**Task**
Go through the records underneath and count the lines that include the string "with". Give nothing but the number.

**Given data**
>>

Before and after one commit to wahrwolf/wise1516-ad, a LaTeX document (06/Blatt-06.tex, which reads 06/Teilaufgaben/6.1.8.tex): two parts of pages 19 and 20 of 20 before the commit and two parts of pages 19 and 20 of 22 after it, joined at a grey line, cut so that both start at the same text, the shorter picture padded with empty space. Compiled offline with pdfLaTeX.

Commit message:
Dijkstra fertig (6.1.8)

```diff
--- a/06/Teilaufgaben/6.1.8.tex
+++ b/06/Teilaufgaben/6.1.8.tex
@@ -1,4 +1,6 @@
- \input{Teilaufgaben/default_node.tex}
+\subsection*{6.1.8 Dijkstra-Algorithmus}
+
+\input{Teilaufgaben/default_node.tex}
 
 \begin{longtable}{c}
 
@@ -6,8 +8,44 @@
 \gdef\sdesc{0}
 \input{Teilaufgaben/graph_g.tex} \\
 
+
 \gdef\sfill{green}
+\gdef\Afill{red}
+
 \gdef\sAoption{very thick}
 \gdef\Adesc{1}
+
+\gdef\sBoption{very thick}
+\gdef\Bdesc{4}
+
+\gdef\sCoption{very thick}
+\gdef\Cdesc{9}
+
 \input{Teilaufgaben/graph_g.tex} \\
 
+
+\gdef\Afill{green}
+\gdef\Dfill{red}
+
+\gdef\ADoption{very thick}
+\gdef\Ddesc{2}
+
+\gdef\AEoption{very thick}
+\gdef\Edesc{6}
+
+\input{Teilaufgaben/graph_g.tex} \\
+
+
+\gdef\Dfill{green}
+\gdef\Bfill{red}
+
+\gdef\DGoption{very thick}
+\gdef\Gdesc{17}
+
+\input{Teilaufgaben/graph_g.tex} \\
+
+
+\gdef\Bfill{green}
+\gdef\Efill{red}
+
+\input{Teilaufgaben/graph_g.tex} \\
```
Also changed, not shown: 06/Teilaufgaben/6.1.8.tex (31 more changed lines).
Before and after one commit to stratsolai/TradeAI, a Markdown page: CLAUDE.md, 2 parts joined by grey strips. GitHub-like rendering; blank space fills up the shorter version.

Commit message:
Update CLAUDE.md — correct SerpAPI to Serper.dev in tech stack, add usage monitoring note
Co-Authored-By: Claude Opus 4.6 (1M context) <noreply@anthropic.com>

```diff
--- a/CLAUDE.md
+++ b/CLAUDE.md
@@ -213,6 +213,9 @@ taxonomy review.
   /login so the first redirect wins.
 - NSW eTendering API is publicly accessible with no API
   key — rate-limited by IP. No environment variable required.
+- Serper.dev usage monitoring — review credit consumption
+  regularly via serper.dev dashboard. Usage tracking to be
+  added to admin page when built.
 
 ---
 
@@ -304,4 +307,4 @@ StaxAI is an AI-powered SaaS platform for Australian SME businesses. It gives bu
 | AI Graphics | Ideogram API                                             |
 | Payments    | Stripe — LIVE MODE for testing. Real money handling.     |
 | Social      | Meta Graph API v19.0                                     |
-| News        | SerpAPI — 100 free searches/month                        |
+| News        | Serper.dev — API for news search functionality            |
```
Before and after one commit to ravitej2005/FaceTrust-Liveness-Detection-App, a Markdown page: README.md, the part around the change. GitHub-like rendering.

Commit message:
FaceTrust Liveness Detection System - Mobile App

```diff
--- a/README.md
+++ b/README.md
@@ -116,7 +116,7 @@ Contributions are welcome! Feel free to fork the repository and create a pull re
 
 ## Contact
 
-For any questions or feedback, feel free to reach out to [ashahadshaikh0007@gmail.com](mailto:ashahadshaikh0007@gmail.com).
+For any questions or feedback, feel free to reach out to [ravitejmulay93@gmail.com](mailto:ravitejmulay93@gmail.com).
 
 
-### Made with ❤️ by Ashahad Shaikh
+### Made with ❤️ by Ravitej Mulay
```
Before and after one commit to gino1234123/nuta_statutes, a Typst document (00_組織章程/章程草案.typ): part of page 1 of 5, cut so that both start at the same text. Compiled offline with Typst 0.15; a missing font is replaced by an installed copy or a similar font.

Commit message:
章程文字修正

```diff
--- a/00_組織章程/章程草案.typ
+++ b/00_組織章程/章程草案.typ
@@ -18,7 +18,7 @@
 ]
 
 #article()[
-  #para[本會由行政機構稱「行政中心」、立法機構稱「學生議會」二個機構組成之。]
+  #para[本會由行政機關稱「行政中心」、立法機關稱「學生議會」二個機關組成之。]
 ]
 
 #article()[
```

<<

**Reply to the task**
5